Andrew Burford

The re-teaming of Jon Avnet and Al Pacino, after this past spring’s horrendous 88 Minutes, has once again proved to be a waste of time with Righteous Kill. Even with co-star Robert De Niro at Pacino’s side, Avnet (as director) fails to capture any indication of the talent that each widely-respected actor possesses. The film itself lacks the suspense it attempts to evoke, and a rather obvious plot twist is met with lukewarm reception at best. But, hey, at least it’s not too long!

Pacino and De Niro play Turk and Rooster, a pair of NYPD cops with decades of experience under their belts. On the brink of retirement, the two find themselves conveniently confronted with their toughest task yet: to track down a serial killer responsible for the deaths of a number of wrongfully-freed criminals. Thusly deeming his work “righteous,” the killer’s peculiarly-helpful actions raise suspicions throughout the police department. Unfortunately for Turk and Rooster, said suspicions are soon enough pointed in their direction (how’s that for retirement benefits!?), paving the way for a fairly predictable tale of mistrust within the legal system.

Ultimately the movie does not measure up, and while I do normally prefer to recall at least some good things about even the worst of films, I felt nearly at a loss for words this week. Maybe that’s just because Righteous is not exactly a memorable one though either.

One particular scene of Righteous Kill really seems to sum it all up and put my thoughts into perspective, as Curtis ’50 Cent’ Jackson (who also somehow managed to co-star) walks alongside De Niro and Pacino down a hallway. Watching this I couldn’t help but cringe, thinking to myself that this is more of a slap in the face than anything else to both Oscar-winning actors have. Clearly, you men deserve better. And no, I am not referring to Jackson.

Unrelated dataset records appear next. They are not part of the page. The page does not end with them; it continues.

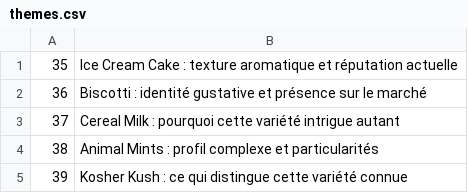
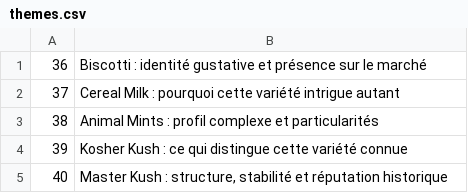
Before and after one commit to cloviskill/web, a CSV file: themes.csv, drawn as a sheet; only a part is shown; the shorter side is filled out with more unchanged rows.

Commit message:
Add blog149.html - theme 35

```diff
--- a/themes.csv
+++ b/themes.csv
@@ -1,2 +1 @@
-35;Ice Cream Cake : texture aromatique et réputation actuelle
 36;Biscotti : identité gustative et présence sur le marché
```
Also changed, not shown: 1 other file.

That being said, I’ve seen worse movies. Heck, I’ve seen worse movies this year alone. The plot twist might surprise. The acting has its moments. There are worse ways to spend 101 minutes. Still it would be pretty pathetic to consider these to be “good” things about Righteous Kill. Therefore I do not recommend the film, unless you enjoy scowling as much as De Niro does in most of his movies.

Righteous Kill is currently playing at the Hamilton Theater.